Remember, we promised this new strategy was simple, but that's not the same thing as easy. This is not a difficult strategy to understand or implement. The instructions are clear and you'll always know exactly what the strategy is calling for you to do.
However, actually following through and doing it is another matter entirely! The battle will be one of the mind and emotions. Right from the start, some readers will have a difficult time putting one-third of their portfolio into a single security, particularly one like GLD (gold)! At some point, you'll likely be told to sell an ETF at a loss that you just bought the month before. Are you mentally prepared to do so immediately without questioning the system or the signal?
Before founding SMI, Austin was a professional money manager for more than a decade. During that time, he relied primarily on a market-timing strategy. As a result, we're very aware of the emotional difficulty many investors have following even the most successful systems. Any system like DAA is going to be wrong from time to time, and require prompt action to quickly reverse positions recently obtained. It won't always be easy to stick with the system, particularly if you're the one entering every order and seeing each whipsaw along the way.
Another difficulty arises from the fact there will be times when DAA lags the market for extended periods of time.
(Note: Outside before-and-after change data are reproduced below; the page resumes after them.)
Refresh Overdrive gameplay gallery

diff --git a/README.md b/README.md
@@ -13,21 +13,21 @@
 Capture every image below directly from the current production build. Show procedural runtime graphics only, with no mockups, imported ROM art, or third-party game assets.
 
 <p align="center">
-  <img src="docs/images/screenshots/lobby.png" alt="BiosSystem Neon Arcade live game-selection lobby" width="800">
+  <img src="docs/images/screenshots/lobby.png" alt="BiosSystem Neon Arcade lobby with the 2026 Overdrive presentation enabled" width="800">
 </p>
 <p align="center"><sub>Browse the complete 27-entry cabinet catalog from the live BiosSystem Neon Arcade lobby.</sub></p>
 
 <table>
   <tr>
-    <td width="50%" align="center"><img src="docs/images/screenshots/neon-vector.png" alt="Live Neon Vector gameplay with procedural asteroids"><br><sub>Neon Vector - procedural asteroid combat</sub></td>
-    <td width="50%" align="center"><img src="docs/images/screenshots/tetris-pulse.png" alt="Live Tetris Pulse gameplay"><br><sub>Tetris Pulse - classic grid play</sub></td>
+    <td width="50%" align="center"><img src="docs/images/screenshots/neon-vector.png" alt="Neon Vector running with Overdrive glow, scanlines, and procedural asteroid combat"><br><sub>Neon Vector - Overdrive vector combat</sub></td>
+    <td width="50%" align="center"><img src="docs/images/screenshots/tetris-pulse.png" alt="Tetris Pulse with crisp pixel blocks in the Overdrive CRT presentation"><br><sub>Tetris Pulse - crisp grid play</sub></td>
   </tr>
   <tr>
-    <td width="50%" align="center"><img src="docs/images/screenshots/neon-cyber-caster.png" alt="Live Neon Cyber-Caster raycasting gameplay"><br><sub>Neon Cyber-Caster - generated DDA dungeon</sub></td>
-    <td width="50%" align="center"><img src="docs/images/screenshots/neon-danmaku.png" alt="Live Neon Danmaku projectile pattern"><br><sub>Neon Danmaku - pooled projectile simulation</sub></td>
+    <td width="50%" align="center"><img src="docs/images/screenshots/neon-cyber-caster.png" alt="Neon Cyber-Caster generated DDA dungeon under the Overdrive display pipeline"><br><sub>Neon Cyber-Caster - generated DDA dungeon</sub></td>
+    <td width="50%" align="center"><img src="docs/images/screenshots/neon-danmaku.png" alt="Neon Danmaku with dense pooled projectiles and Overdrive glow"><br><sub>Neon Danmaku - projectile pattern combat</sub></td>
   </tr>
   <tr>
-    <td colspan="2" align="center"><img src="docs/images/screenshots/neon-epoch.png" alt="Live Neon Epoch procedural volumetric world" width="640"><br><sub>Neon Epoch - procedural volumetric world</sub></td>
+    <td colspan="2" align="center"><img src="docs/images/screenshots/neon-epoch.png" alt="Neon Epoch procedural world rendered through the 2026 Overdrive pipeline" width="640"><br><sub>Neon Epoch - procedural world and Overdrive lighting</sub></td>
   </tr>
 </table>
Consider 1988-1991 or 1995-1999. This will inevitably cause some to drop the strategy, likely right before it would help them the most.
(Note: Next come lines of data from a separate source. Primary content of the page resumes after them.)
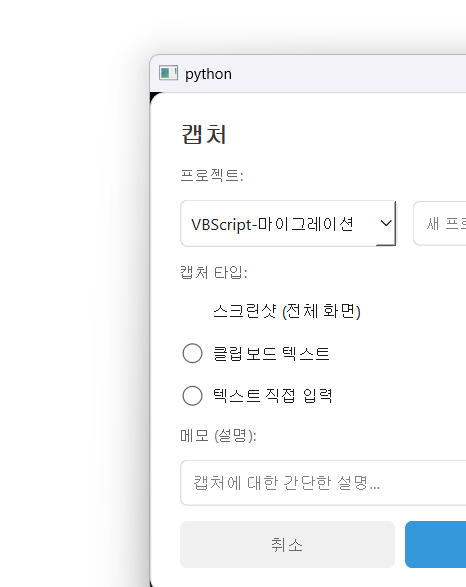
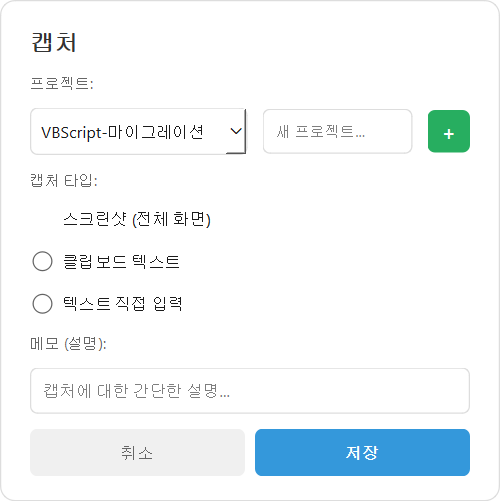
fix: 스크린샷 widget.grab()으로 완전한 캡처
mss 화면 캡처 대신 Qt widget.grab()으로 위젯을 직접 렌더링 캡처.
버튼 잘림, 배경 노출 문제 완전 해결.

diff --git a/scripts/capture_all_screens.py b/scripts/capture_all_screens.py
@@ -1,4 +1,4 @@
-"""모든 UI 화면을 흰 배경 위에서 캡처 (개인정보 노출 방지)."""
+"""Qt widget.grab()으로 정확한 위젯 캡처."""
 
 import sys
 import time
@@ -6,54 +6,24 @@ from pathlib import Path
 
 sys.path.insert(0, str(Path(__file__).parent.parent))
 
-import mss
-from PIL import Image
-from PyQt6.QtCore import Qt, QRect
-from PyQt6.QtGui import QColor
-from PyQt6.QtWidgets import QApplication, QWidget
+from PyQt6.QtCore import Qt
+from PyQt6.QtWidgets import QApplication
 
 DOCS_DIR = Path(__file__).parent.parent / "docs" / "screenshots"
 DOCS_DIR.mkdir(parents=True, exist_ok=True)
 DATA_DIR = Path(__file__).parent.parent / "data"
 
 
-class WhiteBackground(QWidget):
-    """전체 화면 흰색 배경."""
-
-    def __init__(self):
-        super().__init__()
-        self.setWindowFlags(Qt.WindowType.FramelessWindowHint)
-        self.setStyleSheet("background: white;")
-        screen = QApplication.primaryScreen()
-        if screen:
-            self.setGeometry(screen.geometry())
-        self.showFullScreen()
-
-
-def capture_widget(widget, filename, padding=8, extra_bottom=0, extra_right=0):
-    """위젯 영역만 크롭 캡처 (타이틀바 포함)."""
-    frame = widget.frameGeometry()
-    with mss.mss() as sct:
-        region = {
-            "left": max(0, frame.x() - padding),
-            "top": max(0, frame.y() - padding),
-            "width": frame.width() + padding * 2 + extra_right,
-            "height": frame.height() + padding * 2 + extra_bottom,
-        }
-        shot = sct.grab(region)
-        img = Image.frombytes("RGB", shot.size, shot.bgra, "raw", "BGRX")
-        path = DOCS_DIR / filename
-        img.save(str(path))
-        print(f"OK: {filename} ({img.size[0]}x{img.size[1]})")
+def save_widget(widget, filename):
+    """widget.grab()으로 정확히 캡처."""
+    pixmap = widget.grab()
+    path = DOCS_DIR / filename
+    pixmap.save(str(path))
+    print(f"  -> {filename} ({pixmap.width()}x{pixmap.height()})")
 
 
 def main():
     app = QApplication(sys.argv)
-
-    # 흰 배경으로 화면 덮기
-    bg = WhiteBackground()
-    app.processEvents()
-    time.sleep(0.3)
 
     from src.project_manager import ProjectManager
     pm = ProjectManager(data_dir=DATA_DIR)
@@ -61,74 +31,70 @@ def main():
     # 1. 프로젝트 관리 윈도우
     from src.ui.project_list import ProjectListWindow
     win = ProjectListWindow(pm)
-    win.setWindowFlags(Qt.WindowType.WindowStaysOnTopHint)
-    win.setGeometry(100, 50, 850, 620)
+    win.resize(820, 560)
     win.show()
-    win.raise_()
     for i in range(win._list_widget.count()):
-        item = win._list_widget.item(i)
-        if "Migration" in item.text():
+        if "Migration" in win._list_widget.item(i).text():
             win._list_widget.setCurrentRow(i)
             break
     app.processEvents()
     time.sleep(0.5)
     app.processEvents()
-    capture_widget(win, "01_project_window.png")
-    print("1. Project window")
+    save_widget(win, "01_project_window.png")
     win.close()
 
-    # 2. 캡처 다이얼로그
+    # 2. 캡처 다이얼로그 (기본)
     from src.ui.capture_dialog import CaptureDialog
-    dlg = CaptureDialog(pm)
-    dlg.setWindowFlags(Qt.WindowType.WindowStaysOnTopHint | Qt.WindowType.Dialog)
-    dlg.setAttribute(Qt.WidgetAttribute.WA_TranslucentBackground, False)
-    dlg.setStyleSheet("background: white; border-radius: 12px;")
-    dlg.show()
-    dlg.raise_()
-    # 화면 중앙
-    screen = app.primaryScreen().geometry()
-    dlg.move((screen.width() - dlg.width()) // 2, (screen.height() - dlg.height()) // 3)
+    dlg1 = CaptureDialog(pm)
+    dlg1.setAttribute(Qt.WidgetAttribute.WA_TranslucentBackground, False)
+    dlg1.setStyleSheet("background: white;")
+    dlg1.show()
     app.processEvents()
     time.sleep(0.3)
     app.processEvents()
-    capture_widget(dlg, "02_capture_dialog.png", extra_bottom=140, extra_right=50)
-    print("2. Capture dialog")
+    save_widget(dlg1, "02_capture_dialog.png")
+    dlg1.close()
+    if hasattr(dlg1, '_overlay'):
+        dlg1._overlay.close()
 
     # 3. 텍스트 입력 모드
-    dlg._radio_text.setChecked(True)
+    dlg2 = CaptureDialog(pm)
+    dlg2.setAttribute(Qt.WidgetAttribute.WA_TranslucentBackground, False)
+    dlg2.setStyleSheet("background: white;")
+    dlg2._radio_text.setChecked(True)
     app.processEvents()
-    time.sleep(0.2)
-    dlg._text_input.setPlainText("Customer Meeting Notes\n- Migration timeline confirmed\n- SAP integration test completed\n- Next review: April 10")
-    dlg._memo_edit.setText("Weekly sync notes")
+    dlg2._text_input.setPlainText(
+        "Customer Meeting Notes\n"
+        "- Migration timeline confirmed\n"
+        "- SAP integration test completed\n"
+        "- Next review: April 10"
+    )
+    dlg2._memo_edit.setText("Weekly sync notes")
+    dlg2.show()
     app.processEvents()
-    time.sleep(0.1)
-    capture_widget(dlg, "03_capture_text.png", extra_bottom=140, extra_right=50)
-    print("3. Text input")
-    dlg.close()
-    if hasattr(dlg, '_overlay'):
-        dlg._overlay.close()
+    time.sleep(0.3)
+    app.processEvents()
+    save_widget(dlg2, "03_capture_text.png")
+    dlg2.close()
+    if hasattr(dlg2, '_overlay'):
+        dlg2._overlay.close()
 
     # 4. 다운로드 팝업
     from src.ui.download_popup import DownloadPopup
     fake_file = Path.home() / "Downloads" / "EDM_Collaboration_Overview.pdf"
     popup = DownloadPopup(fake_file, pm)
-    popup.setWindowFlags(Qt.WindowType.WindowStaysOnTopHint | Qt.WindowType.Dialog)
     popup.setAttribute(Qt.WidgetAttribute.WA_TranslucentBackground, False)
-    popup.setStyleSheet("background: white; border-radius: 12px;")
+    popup.setStyleSheet("background: white;")
     popup.show()
-    popup.raise_()
-    popup.move((screen.width() - popup.width()) // 2, (screen.height() - popup.height()) // 3)
     app.processEvents()
     time.sleep(0.3)
     app.processEvents()
-    capture_widget(popup, "04_download_popup.png", extra_bottom=140, extra_right=50)
-    print("4. Download popup")
+    save_widget(popup, "04_download_popup.png")
     popup.close()
     if hasattr(popup, '_overlay'):
         popup._overlay.close()
 
-    bg.close()
-    print("\nDone! All widget-only on white background.")
+    print("\nDone!")
     app.quit()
An automated solution is available
None of this diminishes the value of DAA — it merely points to the difficulty some readers will have implementing it for themselves. Visit www.smifund.com for information about a mutual fund that utilizes a similar dynamic allocation approach.
Not an all-or-nothing decision
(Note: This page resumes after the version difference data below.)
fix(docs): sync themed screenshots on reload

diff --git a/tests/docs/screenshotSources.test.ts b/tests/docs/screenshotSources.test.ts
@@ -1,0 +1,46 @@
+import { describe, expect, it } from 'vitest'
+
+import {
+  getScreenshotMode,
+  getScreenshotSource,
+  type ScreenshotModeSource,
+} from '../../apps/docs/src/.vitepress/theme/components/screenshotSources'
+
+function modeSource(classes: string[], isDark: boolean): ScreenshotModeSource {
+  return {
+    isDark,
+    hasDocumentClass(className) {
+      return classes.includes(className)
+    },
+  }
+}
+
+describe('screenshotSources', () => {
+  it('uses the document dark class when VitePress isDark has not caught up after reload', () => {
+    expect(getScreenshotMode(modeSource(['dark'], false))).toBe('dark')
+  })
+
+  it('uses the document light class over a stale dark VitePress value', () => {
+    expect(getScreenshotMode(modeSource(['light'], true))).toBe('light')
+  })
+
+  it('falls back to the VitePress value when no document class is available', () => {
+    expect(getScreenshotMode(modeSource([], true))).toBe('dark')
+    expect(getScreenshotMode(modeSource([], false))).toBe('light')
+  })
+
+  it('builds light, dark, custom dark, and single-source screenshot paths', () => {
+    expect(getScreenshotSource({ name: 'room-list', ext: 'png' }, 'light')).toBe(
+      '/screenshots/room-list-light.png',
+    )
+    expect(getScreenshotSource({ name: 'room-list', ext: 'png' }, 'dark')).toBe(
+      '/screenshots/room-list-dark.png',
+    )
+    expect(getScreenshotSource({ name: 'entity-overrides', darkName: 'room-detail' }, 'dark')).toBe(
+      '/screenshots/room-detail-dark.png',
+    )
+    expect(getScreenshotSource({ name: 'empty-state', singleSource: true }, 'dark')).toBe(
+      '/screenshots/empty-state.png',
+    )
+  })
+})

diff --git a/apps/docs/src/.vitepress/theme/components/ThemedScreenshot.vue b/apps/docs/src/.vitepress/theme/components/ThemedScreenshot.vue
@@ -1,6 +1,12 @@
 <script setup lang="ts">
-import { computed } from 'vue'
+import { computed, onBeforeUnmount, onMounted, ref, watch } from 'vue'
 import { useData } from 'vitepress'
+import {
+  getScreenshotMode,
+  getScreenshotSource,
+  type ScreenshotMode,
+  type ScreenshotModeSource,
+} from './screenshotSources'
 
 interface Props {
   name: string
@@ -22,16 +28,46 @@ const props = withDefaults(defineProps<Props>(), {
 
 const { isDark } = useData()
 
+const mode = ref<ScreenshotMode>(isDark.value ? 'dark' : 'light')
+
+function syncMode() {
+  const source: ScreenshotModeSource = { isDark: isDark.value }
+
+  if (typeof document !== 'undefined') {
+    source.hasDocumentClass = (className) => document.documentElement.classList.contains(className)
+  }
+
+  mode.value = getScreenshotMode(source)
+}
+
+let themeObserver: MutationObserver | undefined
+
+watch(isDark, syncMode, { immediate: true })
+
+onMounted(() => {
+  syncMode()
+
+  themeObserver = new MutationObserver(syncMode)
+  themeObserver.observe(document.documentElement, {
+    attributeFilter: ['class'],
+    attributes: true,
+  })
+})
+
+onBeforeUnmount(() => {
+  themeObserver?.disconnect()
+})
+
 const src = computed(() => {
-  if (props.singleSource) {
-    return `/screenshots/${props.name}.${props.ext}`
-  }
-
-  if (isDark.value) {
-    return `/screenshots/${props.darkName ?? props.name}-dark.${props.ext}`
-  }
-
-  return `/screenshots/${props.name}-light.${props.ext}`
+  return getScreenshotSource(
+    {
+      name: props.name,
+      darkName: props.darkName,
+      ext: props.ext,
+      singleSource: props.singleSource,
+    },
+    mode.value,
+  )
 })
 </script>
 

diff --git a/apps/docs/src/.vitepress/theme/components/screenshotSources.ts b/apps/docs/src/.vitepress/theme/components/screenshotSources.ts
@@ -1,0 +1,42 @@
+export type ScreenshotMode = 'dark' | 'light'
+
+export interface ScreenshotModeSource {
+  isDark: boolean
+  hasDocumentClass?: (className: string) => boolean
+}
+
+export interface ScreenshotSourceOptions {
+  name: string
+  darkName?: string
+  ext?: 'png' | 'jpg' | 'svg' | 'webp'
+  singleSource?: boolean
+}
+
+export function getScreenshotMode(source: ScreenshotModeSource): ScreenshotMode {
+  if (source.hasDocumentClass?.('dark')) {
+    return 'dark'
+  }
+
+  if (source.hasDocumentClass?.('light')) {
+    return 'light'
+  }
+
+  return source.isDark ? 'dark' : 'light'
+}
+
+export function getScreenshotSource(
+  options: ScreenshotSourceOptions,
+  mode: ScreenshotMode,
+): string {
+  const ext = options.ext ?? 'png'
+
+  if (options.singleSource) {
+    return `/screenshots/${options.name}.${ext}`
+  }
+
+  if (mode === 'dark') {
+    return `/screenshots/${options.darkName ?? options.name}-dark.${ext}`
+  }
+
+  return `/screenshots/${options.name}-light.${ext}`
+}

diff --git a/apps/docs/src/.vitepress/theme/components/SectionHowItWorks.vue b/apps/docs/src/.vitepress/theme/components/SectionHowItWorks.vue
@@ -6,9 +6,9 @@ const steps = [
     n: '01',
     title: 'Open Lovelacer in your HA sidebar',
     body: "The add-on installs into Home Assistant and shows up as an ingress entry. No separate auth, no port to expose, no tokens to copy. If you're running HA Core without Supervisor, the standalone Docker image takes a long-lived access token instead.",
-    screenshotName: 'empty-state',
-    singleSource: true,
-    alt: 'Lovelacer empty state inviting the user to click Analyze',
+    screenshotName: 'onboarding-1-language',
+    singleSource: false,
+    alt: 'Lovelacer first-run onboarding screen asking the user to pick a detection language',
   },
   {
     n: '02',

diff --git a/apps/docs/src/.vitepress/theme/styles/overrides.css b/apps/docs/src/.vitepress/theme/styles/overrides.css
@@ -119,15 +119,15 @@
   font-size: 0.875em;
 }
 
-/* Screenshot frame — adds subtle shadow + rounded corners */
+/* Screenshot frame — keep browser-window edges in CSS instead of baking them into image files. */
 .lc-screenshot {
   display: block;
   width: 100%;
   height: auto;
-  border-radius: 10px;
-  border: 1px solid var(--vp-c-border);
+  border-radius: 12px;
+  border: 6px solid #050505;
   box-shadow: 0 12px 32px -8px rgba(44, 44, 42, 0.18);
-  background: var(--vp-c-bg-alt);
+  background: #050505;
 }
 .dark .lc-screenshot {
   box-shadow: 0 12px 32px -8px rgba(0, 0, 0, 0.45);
This new Dynamic Asset Allocation strategy requires readers to check for instructions between issues of the newsletter and make ETF trades on a regular basis. But whereas strategies such as Sector Rotation and the Optional Inflation Hedges are only suitable for a relatively small portion of a reader's portfolio (no more than 20% of the stock allocation), DAA is different. We feel it can safely be used in as much of your portfolio as you feel comfortable with. It wouldn't concern us to have someone follow DAA as their primary (or even sole) strategy, given its superior performance and risk profile. The real question isn't whether DAA is safe, it's can you faithfully implement the system's signals?
This strategy doesn't fit within either your stock or bond allocation. Because it will steer you in and out of both stocks and bonds when appropriate, the best way to handle it is as a separate portfolio altogether. In other words, we suggest you determine what portion of your total portfolio, if any, to devote to DAA. Set that amount aside, take what's left and apply your normal asset allocation to that remaining part. For example, someone with a $180,000 portfolio might decide to put $80,000 in DAA and $100,000 in Upgrading. They would take the $80,000 and begin following DAA with that portion. They would then take the remaining $100,000 and divide it using their normal stock/bond allocation and the new percentages listed in Reducing Risk in Our Model Portfolios in 2013.
No one knows what the next few years will hold for the economy, or by extension, for the investment markets. Will we see growth or recession? Inflation or deflation? In the past, planning for these outcomes and the impact each would have on specific types of assets was problematic. Our new Dynamic Asset Allocation strategy frees us from that difficulty, equipping us with a tool that, more often than not, puts us in the right place at the right time. With a risk profile that the most cautious investor can be comfortable with and a track record any investor can get excited about, it's a welcome breakthrough for such a time as this.